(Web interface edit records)
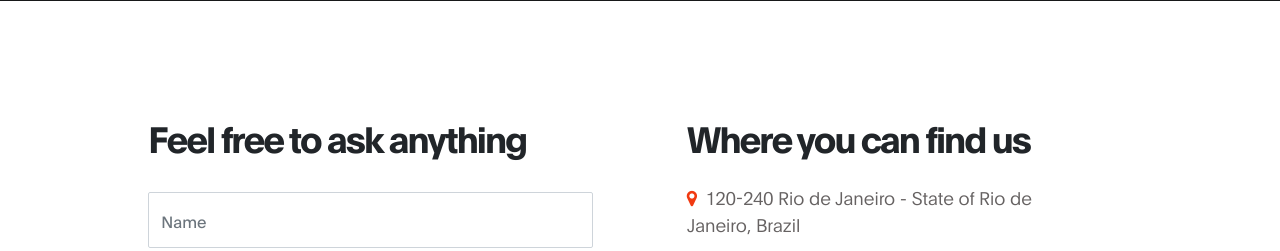
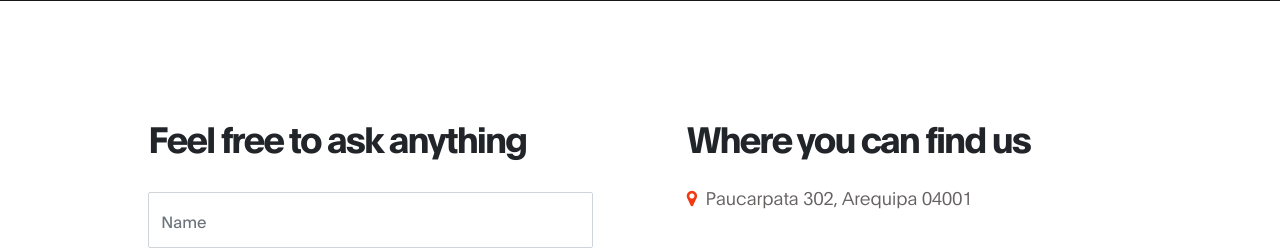
Before and after one commit to JackMerma/GymApp, a Django app: page / in a window 1280 px wide. Shown: the part 2994-3245 px from the top of the page. Run offline with Django 3.2, Linux system fonts and the light colour scheme; data that the repository does not hold is empty; some libraries are stand-ins or nearby versions.

Commit message:
cambio de direccion google maps

```diff
--- a/templates/index.html
+++ b/templates/index.html
@@ -372,7 +372,7 @@
           <div class="mx-auto mt-4 mt-lg-0 mt-md-0 col-lg-5 col-md-6 col-12">
             <h2 class="mb-4" data-aos="fade-up" data-aos-delay="600">Where you can <span>find us</span></h2>
 
-            <p data-aos="fade-up" data-aos-delay="800"><i class="fa fa-map-marker mr-1"></i> 120-240 Rio de Janeiro - State of Rio de Janeiro, Brazil</p>
+            <p data-aos="fade-up" data-aos-delay="800"><i class="fa fa-map-marker mr-1"></i> Paucarpata 302, Arequipa 04001</p>
             <!-- How to change your own map point
               1. Go to Google Maps
               2. Click on your location point
@@ -380,7 +380,7 @@
               4. Copy only URL and paste it within the src="" field below
             -->
             <div class="google-map" data-aos="fade-up" data-aos-delay="900">
-              <iframe src="https://maps.google.com/maps?q=Av.+Lúcio+Costa,+Rio+de+Janeiro+-+RJ,+Brazil&t=&z=13&ie=UTF8&iwloc=&output=embed" width="1920" height="250" frameborder="0" style="border:0;" allowfullscreen=""></iframe>
+              <iframe src="https://www.google.com/maps/embed?pb=!1m18!1m12!1m3!1d15309.707640670416!2d-71.53632293394163!3d-16.403130805411234!2m3!1f0!2f0!3f0!3m2!1i1024!2i768!4f13.1!3m3!1m2!1s0x0%3A0x56a256640117aeba!2sGym%20Revo%20Sport!5e0!3m2!1ses!2spe!4v1623381340602!5m2!1ses!2spe" width="1920" height="250" frameborder="0" style="border:0;" allowfullscreen=""></iframe>
             </div>
           </div>
 
```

### Prompt:
Without altering anything, output all the lines above but none of the images.

### Response box:
Before and after one commit to JackMerma/GymApp, a Django app: page / in a window 1280 px wide. Shown: the part 2994-3245 px from the top of the page. Run offline with Django 3.2, Linux system fonts and the light colour scheme; data that the repository does not hold is empty; some libraries are stand-ins or nearby versions.

Commit message:
cambio de direccion google maps

```diff
--- a/templates/index.html
+++ b/templates/index.html
@@ -372,7 +372,7 @@
           <div class="mx-auto mt-4 mt-lg-0 mt-md-0 col-lg-5 col-md-6 col-12">
             <h2 class="mb-4" data-aos="fade-up" data-aos-delay="600">Where you can <span>find us</span></h2>
 
-            <p data-aos="fade-up" data-aos-delay="800"><i class="fa fa-map-marker mr-1"></i> 120-240 Rio de Janeiro - State of Rio de Janeiro, Brazil</p>
+            <p data-aos="fade-up" data-aos-delay="800"><i class="fa fa-map-marker mr-1"></i> Paucarpata 302, Arequipa 04001</p>
             <!-- How to change your own map point
               1. Go to Google Maps
               2. Click on your location point
@@ -380,7 +380,7 @@
               4. Copy only URL and paste it within the src="" field below
             -->
             <div class="google-map" data-aos="fade-up" data-aos-delay="900">
-              <iframe src="https://maps.google.com/maps?q=Av.+Lúcio+Costa,+Rio+de+Janeiro+-+RJ,+Brazil&t=&z=13&ie=UTF8&iwloc=&output=embed" width="1920" height="250" frameborder="0" style="border:0;" allowfullscreen=""></iframe>
+              <iframe src="https://www.google.com/maps/embed?pb=!1m18!1m12!1m3!1d15309.707640670416!2d-71.53632293394163!3d-16.403130805411234!2m3!1f0!2f0!3f0!3m2!1i1024!2i768!4f13.1!3m3!1m2!1s0x0%3A0x56a256640117aeba!2sGym%20Revo%20Sport!5e0!3m2!1ses!2spe!4v1623381340602!5m2!1ses!2spe" width="1920" height="250" frameborder="0" style="border:0;" allowfullscreen=""></iframe>
             </div>
           </div>
 
```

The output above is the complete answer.